– Margaret Thatcher
I hate seeing Americans in Europe. They are out of place. They don’t belong there, and yet they keep on popping up.
But I’m not talking about actual American tourists / travellers. As I personally found them to be great fun, and far less obnoxious as their arguably un-fair cartoon cut-out stereotype that so called real travellers like to talk about.
I’m talking about American actors, musicians and style-icons being shamelessly prostituted as advertising on European souvenirs. Appearing next to the Eiffel Tower; The Coliseum, even in the Gondola filled Venice. Elvis Presley, Marilyn Monroe, and Audrey Hepburn were the worst offenders, or offended – depending how you think about it.
Take for example, this kitsch Marilyn Monroe and Eifle Tower t-shirt. Or an Audrey Hepburn souvenir that we saw in Paris shop window. What is she doing there?!
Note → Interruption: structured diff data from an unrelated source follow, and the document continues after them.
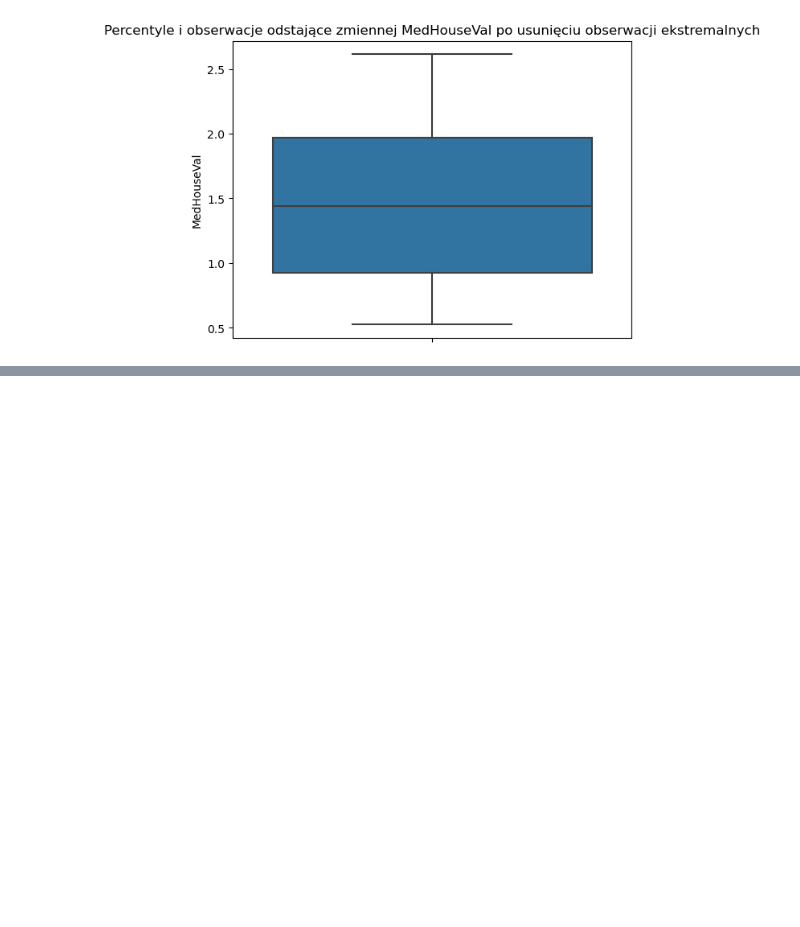
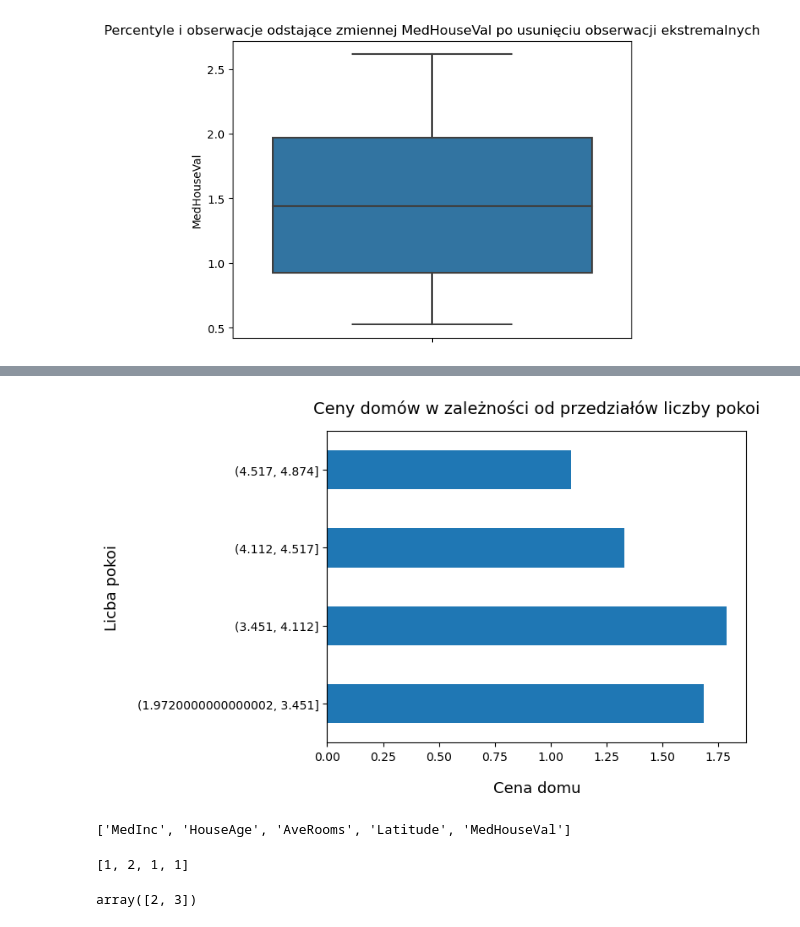
Before and after one commit to KCristopher/zaaw_tech_ml_ai, a Jupyter notebook: L1L2.ipynb, the cells around one changed output, grey strips where cells are left out. Drawn from its saved outputs; the diff is of its cells as text; code cells hidden in the pictures; blank space fills up the shorter version.

```diff
--- a/L1L2.ipynb
+++ b/L1L2.ipynb
@@ -490,0 +512,23 @@ trainset.corr().round(2)
+# %%
+trainset['AveRoomsInterval'] = pd.qcut( trainset['AveRooms'], q = 4).astype(str)
+
+
+trainset.groupby('AveRoomsInterval')['MedHouseVal'].mean().plot.barh()
+plt.title('Ceny domów w zależności od przedziałów liczby pokoi', pad = 15, fontsize = 14)
+plt.ylabel('Licba pokoi', labelpad = 15, fontsize = 13)
+plt.xlabel('Cena domu', labelpad = 15, fontsize = 13)
+plt.show()
+# %% [output]
+[figure, added]
+# %%
+['MedInc','HouseAge', 'AveRooms', 'Latitude'] + ['MedHouseVal']
+# %% [output]
+['MedInc', 'HouseAge', 'AveRooms', 'Latitude', 'MedHouseVal']
+# %%
+[1, 2] + [1, 1] # listy pythonowe wbudowane
+# %% [output]
+[1, 2, 1, 1]
+# %%
+np.array([1, 2]) + np.array([1, 1]) # tablice numpy
+# %% [output]
+array([2, 3])
```
Also changed, not shown: parts of 28 cells of this notebook.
Breakfast at Tiffany’s is an American produced film; set in New York, America; written by an American, Truman Capote, starring an American actress, Audrey Hepburn as a fictional American prostitute. Now, I am willing to conceded that Audrey Hepburn did star in the B&W film Roman Holiday with Gregory Peck where classic scenes of the couple cruising around on a Vespa in front of the Coliseum and other Roman icons; or Paris when it sizzles (1964). But that hardly means that she is suddenly Italian, or even French!
The equivalent would be to have pictures of Mick Jagger – who starred in a 1970 film about Ned Kelly, the iconic and notorious Australian bushranger and out-law – and have him and his big lips printed all over T-shirts, calendars, and mug-holders alongside Uluru, Sydney Opera House, or posing with penguins from Phillip Island, Victoria.
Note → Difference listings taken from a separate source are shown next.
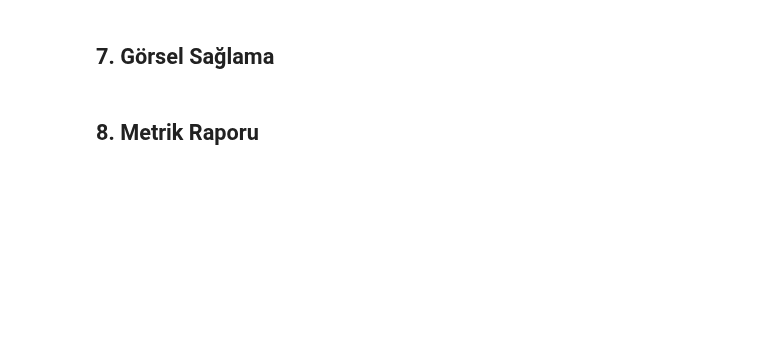
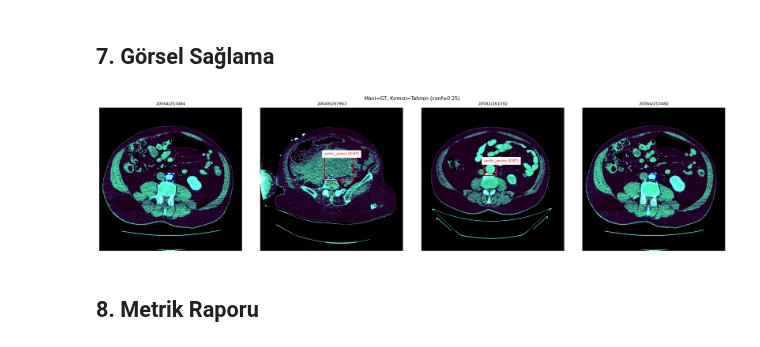
Before and after one commit to ramazan2020/abdomen1, a Jupyter notebook: Faz3_YOLO12_Baseline_1fold.ipynb, the cells around one changed output. Drawn from its saved outputs; the diff is of its cells as text; code cells hidden in the pictures; blank space fills up the shorter version.

```diff
--- a/Faz3_YOLO12_Baseline_1fold.ipynb
+++ b/Faz3_YOLO12_Baseline_1fold.ipynb
@@ -91,12 +91,12 @@ local_cfg = replace(DEFAULT_DET,
     img_size=512,
     batch_size=8,       # MPS unified memory sınırı
     epochs=100,
-    patience=30,
+    patience=20,
     # ── Recall artırma ──────────────────────────────────────────────────
     degrees=10.0,       # ±10° rotasyon — CT dilim açı varyasyonu
     erasing=0.1,        # düşürüldü (0.4→0.1) — küçük lezyonları silmemek için
-    copy_paste=0.3,     # lezyon kopyalama — nadir sınıf recall artışı
-    cls_loss=0.3,       # düşürüldü (0.5→0.3) — daha fazla kutu → yüksek recall
+    copy_paste=0.7,     # lezyon kopyalama — nadir sınıf recall artışı
+    cls_loss=0.3       # düşürüldü (0.5→0.3) — daha fazla kutu → yüksek recall
 )
 print("Eğitim ayarları (local_cfg):")
 for k, v in local_cfg.__dict__.items():
@@ -160,16 +190,22 @@ val_dir = fold_dir / "images" / "val"
 val_imgs = sorted(val_dir.glob("*.png"))
 print(f"Val PNG sayısı: {len(val_imgs)}")
 
+def _parse_stem(stem: str):
+    """T_20001_100007 veya 20001_100007 → (case_raw_int, image_id_int)"""
+    parts = stem.split("_")
+    if len(parts) >= 3:   # T_20001_100007 veya C_20001_100007
+        return int(parts[1]), int(parts[2])
+    return int(parts[0]), int(parts[1])
+
 CONF_TH = 0.05
 preds = []
 for ip in tqdm(val_imgs, desc="val inference"):
-    stem = ip.stem
-    case, image_id = (stem.split("_", 1) + ["0"])[:2]
+    case, image_id = _parse_stem(ip.stem)
     res = model.predict(str(ip), conf=CONF_TH, verbose=False, imgsz=local_cfg.img_size)[0]
     for box, sc, cl in zip(res.boxes.xyxy.cpu().numpy(),
                            res.boxes.conf.cpu().numpy(),
                            res.boxes.cls.cpu().numpy()):
-        preds.append({"case": int(case), "image_id": int(image_id), "class": int(cl),
+        preds.append({"case": case, "image_id": image_id, "class": int(cl),
                       "score": float(sc),
                       "x1": float(box[0]), "y1": float(box[1]),
                       "x2": float(box[2]), "y2": float(box[3])})
@@ -187,13 +226,12 @@ for lp in val_lbl_dir.glob("*.txt"):
     ip = val_dir / (lp.stem + ".png")
     if not ip.exists(): continue
     W, H = Image.open(ip).size
-    stem = lp.stem
-    case, image_id = (stem.split("_", 1) + ["0"])[:2]
+    case, image_id = _parse_stem(lp.stem)
     for line in lp.read_text().strip().splitlines():
         p = line.split()
         if len(p) < 5: continue
-        cl = int(p[0]); cx,cy,w,h = map(float, p[1:5])
-        gt_rows.append({"case": int(case), "image_id": int(image_id), "class": cl,
+        cl = int(p[0]); cx, cy, w, h = map(float, p[1:5])
+        gt_rows.append({"case": case, "image_id": image_id, "class": cl,
                         "x1": (cx-w/2)*W, "y1": (cy-h/2)*H,
                         "x2": (cx+w/2)*W, "y2": (cy+h/2)*H})
 gt_df = pd.DataFrame(gt_rows)
@@ -230,33 +294,32 @@ cls_table
 # %%
 import matplotlib.pyplot as plt
 import matplotlib.patches as mpatches
-#inline plotting için:
 %matplotlib inline
 import random
 random.seed(11)
 samples = random.sample(val_imgs, min(4, len(val_imgs)))
 fig, axes = plt.subplots(1, 4, figsize=(20, 5))
 for ax, ip in zip(axes, samples):
     img = np.array(Image.open(ip))
     ax.imshow(img)
-    stem = ip.stem
-    case, image_id = (stem.split("_", 1) + ["0"])[:2]
-    case, image_id = int(case), int(image_id)
+    case, image_id = _parse_stem(ip.stem)
     g = gt_df[(gt_df['case'] == case) & (gt_df['image_id'] == image_id)]
     for _, r in g.iterrows():
         ax.add_patch(mpatches.Rectangle((r.x1, r.y1), r.x2-r.x1, r.y2-r.y1,
                                         linewidth=2, edgecolor='blue',
                                         facecolor='none', linestyle='--'))
     p = pred_df[(pred_df['case'] == case) & (pred_df['image_id'] == image_id) & (pred_df['score'] >= 0.25)]
     for _, r in p.iterrows():
         ax.add_patch(mpatches.Rectangle((r.x1, r.y1), r.x2-r.x1, r.y2-r.y1,
                                         linewidth=2, edgecolor='red', facecolor='none'))
         ax.text(r.x1, r.y1-3, f"{SUPER_CLASSES[int(r['class'])][:12]} ({r.score:.2f})",
                 color='red', fontsize=8, backgroundcolor='white')
     ax.set_title(f"{case}/{image_id}", fontsize=9); ax.axis('off')
 plt.suptitle("Mavi=GT, Kırmızı=Tahmin (conf≥0.25)", fontsize=11)
-plt.tight_layout();
+plt.tight_layout()
 plt.show()
+# %% [output]
+[figure, added]
 # %% [markdown]
 ## 8. Metrik Raporu
 # %%
```
Also changed, not shown: parts of 11 cells of this notebook, 33 other files.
When looking through the souvenir shops and flea markets while travelling in Granada, Spain, I came across this original Granada boomerang. I didn’t know that the Australian First People had traveled all the way to Spain; or that they discovered how to use blue and green paints; or that the Spanish people had for some reason embraced traditional Australian Aboriginal tools and weapons.
In the 1996 music documentary Hype, director Doug Pray shows that during the early 90s, when the grunge movement was taking off in Seattle, many record labels elsewhere were trying to leverage off this success. Albums, clothing, boots, instruments and amps were stamped with Seattle as a symbol of their street-cred – even if these items had little to nothing to do with this Washington city.
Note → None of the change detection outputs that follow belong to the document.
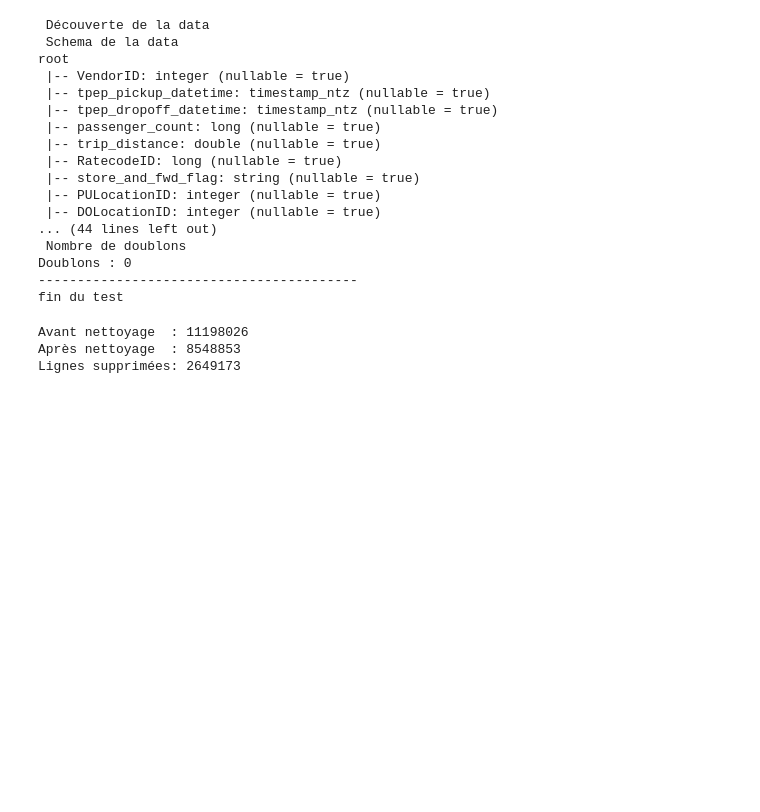
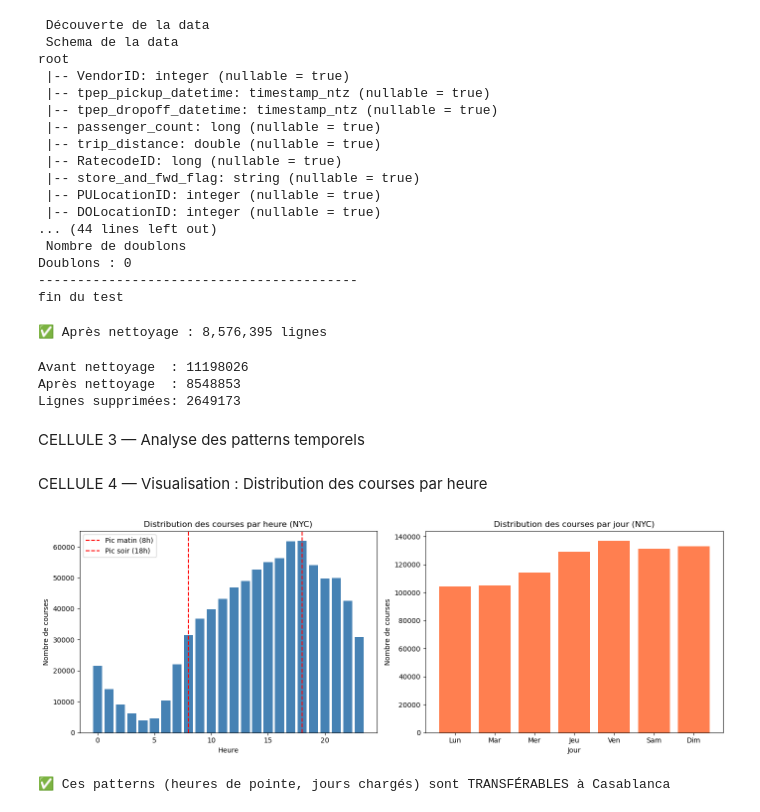
Before and after one commit to ilhameelma/taasim_big_data, a Jupyter notebook: notebooks/03_nyc_exploration.ipynb, the cells around one changed output. Drawn from its saved outputs; the diff is of its cells as text; code cells hidden in the pictures; blank space fills up the shorter version.

Commit message:
quelque modification dans test notebook

```diff
--- a/notebooks/03_nyc_exploration.ipynb
+++ b/notebooks/03_nyc_exploration.ipynb
@@ -83,6 +83,18 @@ root
 Doublons : 0
 -----------------------------------------
 fin du test
+# %%
+# Filtrer les données valides
+df_clean = df.filter(
+    (F.col("fare_amount") > 0) &
+    (F.col("trip_distance") > 0) &
+    (F.col("passenger_count") > 0) &
+    (F.col("fare_amount") < 200)  # Éliminer les outliers
+)
+
+print(f"✅ Après nettoyage : {df_clean.count():,} lignes")
+# %% [output]
+✅ Après nettoyage : 8,576,395 lignes
 # %%
 from pyspark.sql.functions import col
 
@@ -126,3 +138,49 @@ print(f"Lignes supprimées: {avant - apres}")
 Avant nettoyage  : 11198026
 Après nettoyage  : 8548853
 Lignes supprimées: 2649173
+# %% [markdown]
+CELLULE 3 — Analyse des patterns temporels
+# %%
+df_temp = df_clean.select(
+    F.hour("tpep_pickup_datetime").alias("hour"),
+    F.dayofweek("tpep_pickup_datetime").alias("day_of_week"),
+    F.col("passenger_count"),
+    F.col("trip_distance"),
+    F.col("fare_amount")
+)
+
+# Convertir en Pandas pour visualisation
+pdf_temp = df_temp.sample(fraction=0.1, seed=42).toPandas()
+# %% [markdown]
+CELLULE 4 — Visualisation : Distribution des courses par heure
+# %%
+import matplotlib.pyplot as plt
+
+fig, axes = plt.subplots(1, 2, figsize=(14, 5))
+
+# Graphique 1 : Courses par heure
+hourly_demand = pdf_temp.groupby("hour").size()
+axes[0].bar(hourly_demand.index, hourly_demand.values, color='steelblue')
+axes[0].set_title("Distribution des courses par heure (NYC)")
+axes[0].set_xlabel("Heure")
+axes[0].set_ylabel("Nombre de courses")
+axes[0].axvline(x=8, color='red', linestyle='--', label='Pic matin (8h)')
+axes[0].axvline(x=18, color='red', linestyle='--', label='Pic soir (18h)')
+axes[0].legend()
+
+# Graphique 2 : Courses par jour de semaine
+day_names = ['Lun', 'Mar', 'Mer', 'Jeu', 'Ven', 'Sam', 'Dim']
+daily_demand = pdf_temp.groupby("day_of_week").size()
+axes[1].bar(day_names, daily_demand.values, color='coral')
+axes[1].set_title("Distribution des courses par jour (NYC)")
+axes[1].set_xlabel("Jour")
+axes[1].set_ylabel("Nombre de courses")
+
+plt.tight_layout()
+plt.savefig("/home/jovyan/work/notebooks/nyc_temporal_patterns.png")
+plt.show()
+
+print("✅ Ces patterns (heures de pointe, jours chargés) sont TRANSFÉRABLES à Casablanca")
+# %% [output]
+[figure, added]
+✅ Ces patterns (heures de pointe, jours chargés) sont TRANSFÉRABLES à Casablanca
```
Also changed, not shown: parts of 10 cells of this notebook, 6 other files.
And there are other countless examples of this sort of marketing. Where something that is originally unique is used, shamelessly and out of context, to try to give something else some pizzazz. And in doing so, dilutes the meaning of what was unique first item.
It is a sad thing that marketing tries to leach off word-association value from genuinely unique ideas or images, and pass them onto garden variety products. I find it intensely frustrating how the word Jazz is slapped onto bars and restaurants to make it look cool – when in fact it has nothing to do with jazz at all. Jazz is reduced from being an alternative and potentially raucous art-form, to tame background music at a cocktail bar. It tries to borrow the edgy, mysterious, out-sider jazz ethic and pass that on; rather than generating some panache of its own.
Perhaps this sort of ‘word theft’ is partially what Bob Dylan was so angry about in his 1981 song, singing “You want to water-down love” – disappointed at seeing the radical term ‘love’ of his new Christian faith, being diminished and reduced by televangelists nationwide.
Or maybe we should be thankful that we have Audrey Hepburn next to the Eiffel Tower, and not had to endure Paris Hilton flaunting her name, and herself…